I bolted from the car and ran as fast as I could back to my house, as I watched everything around me further darken until almost everything in sight was black, especially the ominously cloudy sky above. The instant I came to my driveway, my “friend” appeared next to me without warning, and I tried to pray again.

When I did, the words came out thick and slurred, like I was drunk. I remembered the “milkshake” I had drunk beforehand, and realized that I may’ve been drugged within the dream. I managed to force a prayer for help out of my mouth, and when I did, my “friend” was instantly paralyzed, unable to move an inch.

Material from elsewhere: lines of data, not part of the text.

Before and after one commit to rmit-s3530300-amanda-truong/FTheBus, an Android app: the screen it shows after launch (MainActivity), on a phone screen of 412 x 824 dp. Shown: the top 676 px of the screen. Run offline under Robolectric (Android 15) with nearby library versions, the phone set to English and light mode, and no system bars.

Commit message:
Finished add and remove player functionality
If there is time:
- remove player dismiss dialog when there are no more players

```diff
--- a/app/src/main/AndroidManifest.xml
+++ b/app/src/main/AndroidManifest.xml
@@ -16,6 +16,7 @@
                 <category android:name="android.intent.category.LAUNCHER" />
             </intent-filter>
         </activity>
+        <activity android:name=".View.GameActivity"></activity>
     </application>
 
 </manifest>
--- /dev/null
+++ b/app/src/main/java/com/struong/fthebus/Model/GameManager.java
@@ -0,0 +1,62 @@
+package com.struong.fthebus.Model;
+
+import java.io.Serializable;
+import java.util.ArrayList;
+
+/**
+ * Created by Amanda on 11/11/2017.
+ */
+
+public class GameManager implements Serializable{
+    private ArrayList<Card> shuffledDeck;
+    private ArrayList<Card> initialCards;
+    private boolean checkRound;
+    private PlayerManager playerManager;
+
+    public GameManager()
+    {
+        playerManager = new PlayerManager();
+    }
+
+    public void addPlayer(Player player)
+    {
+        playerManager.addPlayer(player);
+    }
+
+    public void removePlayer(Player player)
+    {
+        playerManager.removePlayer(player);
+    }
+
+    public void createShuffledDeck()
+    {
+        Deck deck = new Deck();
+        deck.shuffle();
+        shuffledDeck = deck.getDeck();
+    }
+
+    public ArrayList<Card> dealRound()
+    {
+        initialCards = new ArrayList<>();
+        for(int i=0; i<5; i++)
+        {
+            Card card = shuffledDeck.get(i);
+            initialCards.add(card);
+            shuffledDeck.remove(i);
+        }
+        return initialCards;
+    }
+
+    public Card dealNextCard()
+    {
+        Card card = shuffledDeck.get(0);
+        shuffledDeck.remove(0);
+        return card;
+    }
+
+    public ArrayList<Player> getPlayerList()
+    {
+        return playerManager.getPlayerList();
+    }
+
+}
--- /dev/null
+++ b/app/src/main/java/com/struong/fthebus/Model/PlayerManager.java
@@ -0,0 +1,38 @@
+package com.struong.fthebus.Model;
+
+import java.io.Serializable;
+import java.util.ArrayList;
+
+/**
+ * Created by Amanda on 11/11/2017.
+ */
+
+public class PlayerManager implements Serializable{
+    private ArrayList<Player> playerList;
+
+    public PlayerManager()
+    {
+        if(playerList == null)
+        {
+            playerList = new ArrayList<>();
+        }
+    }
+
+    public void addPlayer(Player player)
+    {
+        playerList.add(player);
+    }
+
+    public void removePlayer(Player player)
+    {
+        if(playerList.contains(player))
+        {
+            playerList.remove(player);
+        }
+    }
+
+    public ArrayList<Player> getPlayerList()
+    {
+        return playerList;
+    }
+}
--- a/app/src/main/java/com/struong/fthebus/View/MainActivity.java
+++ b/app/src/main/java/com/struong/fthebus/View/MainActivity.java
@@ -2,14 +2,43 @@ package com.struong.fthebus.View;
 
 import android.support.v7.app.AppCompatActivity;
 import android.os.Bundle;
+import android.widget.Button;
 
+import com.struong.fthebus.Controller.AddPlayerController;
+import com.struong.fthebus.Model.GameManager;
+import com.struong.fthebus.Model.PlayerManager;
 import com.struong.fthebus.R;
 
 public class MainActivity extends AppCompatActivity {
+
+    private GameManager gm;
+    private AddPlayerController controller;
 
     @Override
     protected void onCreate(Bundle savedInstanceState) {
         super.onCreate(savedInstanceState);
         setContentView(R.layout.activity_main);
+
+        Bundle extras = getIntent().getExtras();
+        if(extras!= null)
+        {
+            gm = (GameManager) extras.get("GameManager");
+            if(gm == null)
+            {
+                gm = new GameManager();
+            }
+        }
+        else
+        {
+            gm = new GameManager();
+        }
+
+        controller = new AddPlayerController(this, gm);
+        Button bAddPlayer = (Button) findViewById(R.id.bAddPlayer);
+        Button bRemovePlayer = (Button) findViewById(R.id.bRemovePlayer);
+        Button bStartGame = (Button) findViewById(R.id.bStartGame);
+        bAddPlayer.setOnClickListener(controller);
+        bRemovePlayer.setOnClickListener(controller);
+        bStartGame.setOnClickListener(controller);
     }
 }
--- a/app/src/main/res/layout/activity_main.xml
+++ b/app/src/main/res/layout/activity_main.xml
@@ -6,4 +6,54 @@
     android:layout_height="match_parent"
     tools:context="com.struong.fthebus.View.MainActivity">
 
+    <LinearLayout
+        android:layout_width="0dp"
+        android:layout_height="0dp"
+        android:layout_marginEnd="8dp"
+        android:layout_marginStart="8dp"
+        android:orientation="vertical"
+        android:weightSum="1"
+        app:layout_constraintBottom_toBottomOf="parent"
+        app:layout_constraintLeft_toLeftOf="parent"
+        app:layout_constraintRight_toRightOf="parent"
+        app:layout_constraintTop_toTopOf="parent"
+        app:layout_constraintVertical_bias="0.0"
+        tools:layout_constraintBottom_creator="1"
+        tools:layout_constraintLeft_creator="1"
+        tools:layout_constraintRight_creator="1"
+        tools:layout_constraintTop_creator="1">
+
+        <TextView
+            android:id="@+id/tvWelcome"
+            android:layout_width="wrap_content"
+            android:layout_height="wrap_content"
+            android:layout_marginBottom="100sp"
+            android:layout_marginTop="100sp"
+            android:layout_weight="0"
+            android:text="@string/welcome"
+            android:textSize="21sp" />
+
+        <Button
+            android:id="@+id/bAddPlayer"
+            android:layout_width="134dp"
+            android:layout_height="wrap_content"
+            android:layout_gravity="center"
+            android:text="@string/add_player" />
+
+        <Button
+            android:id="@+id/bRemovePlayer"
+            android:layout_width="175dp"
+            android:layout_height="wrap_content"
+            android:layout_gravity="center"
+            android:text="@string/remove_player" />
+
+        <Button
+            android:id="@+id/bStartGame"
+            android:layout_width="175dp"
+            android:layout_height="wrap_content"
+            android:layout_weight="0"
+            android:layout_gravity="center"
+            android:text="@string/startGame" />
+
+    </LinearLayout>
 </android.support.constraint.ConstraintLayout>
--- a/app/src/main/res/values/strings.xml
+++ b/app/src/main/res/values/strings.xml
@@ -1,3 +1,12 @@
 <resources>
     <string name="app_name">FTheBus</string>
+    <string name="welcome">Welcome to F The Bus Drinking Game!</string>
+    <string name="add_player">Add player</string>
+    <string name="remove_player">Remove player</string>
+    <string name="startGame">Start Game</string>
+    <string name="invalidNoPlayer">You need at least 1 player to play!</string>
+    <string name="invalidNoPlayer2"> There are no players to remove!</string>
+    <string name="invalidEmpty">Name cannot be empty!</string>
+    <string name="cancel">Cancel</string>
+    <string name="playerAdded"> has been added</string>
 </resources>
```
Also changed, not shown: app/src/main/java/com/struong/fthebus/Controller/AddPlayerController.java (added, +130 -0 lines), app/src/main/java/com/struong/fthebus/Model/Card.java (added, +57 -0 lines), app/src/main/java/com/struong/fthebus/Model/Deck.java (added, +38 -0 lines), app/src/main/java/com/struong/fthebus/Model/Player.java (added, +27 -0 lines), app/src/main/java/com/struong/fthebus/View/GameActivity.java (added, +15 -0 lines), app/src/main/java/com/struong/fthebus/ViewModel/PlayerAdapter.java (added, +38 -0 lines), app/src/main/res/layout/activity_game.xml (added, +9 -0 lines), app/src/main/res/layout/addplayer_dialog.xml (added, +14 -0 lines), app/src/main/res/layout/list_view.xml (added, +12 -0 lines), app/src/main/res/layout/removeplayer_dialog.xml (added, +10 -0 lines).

The prayer restored my composure and my speech, encouraging me to face my would-be kidnapper and attack her. Aware at that point that the entity chasing after me wasn’t at all one of my friends, and likely of the same nature as the people from the aforementioned dream, I screamed the following at her (influenced by my heavy interest in The Conjuring):

“In the name of the Father, and of the Son, and of the Holy Spirit, reveal yourself!”

Well, she did.

The last thing I can recall seeing before groggily waking up was, in place of my “friend”, a withered old crone with long, wispy white hair, shriveled lips, and utterly black, pit-like eyes.

When I woke up, I felt haunted by what I had seen, and due to the immediate paranoia the image had given me, I felt almost cursed. My speech was unnaturally slurred for a few minutes after waking up, and I felt sick for a handful of hours afterwards. The notion that something evil in the dream had first drugged me, then tried to kidnap me, freaked me out.

But of course, it was the realization that the entire time, God had cleverly thwarted whatever was being planned against me in the dream by not allowing me to ingest the entire drug, and ensured my safety nonetheless.

Going Forward

I need to work on trusting God rather than my own paranoia when I deal with more nightmares in the future. God’s always stronger than any nightmare, and He always has a way out, after all.

“In peace I will lie down and sleep,
    for you alone, Lord,
    make me dwell in safety.”

(Psalm 4:8)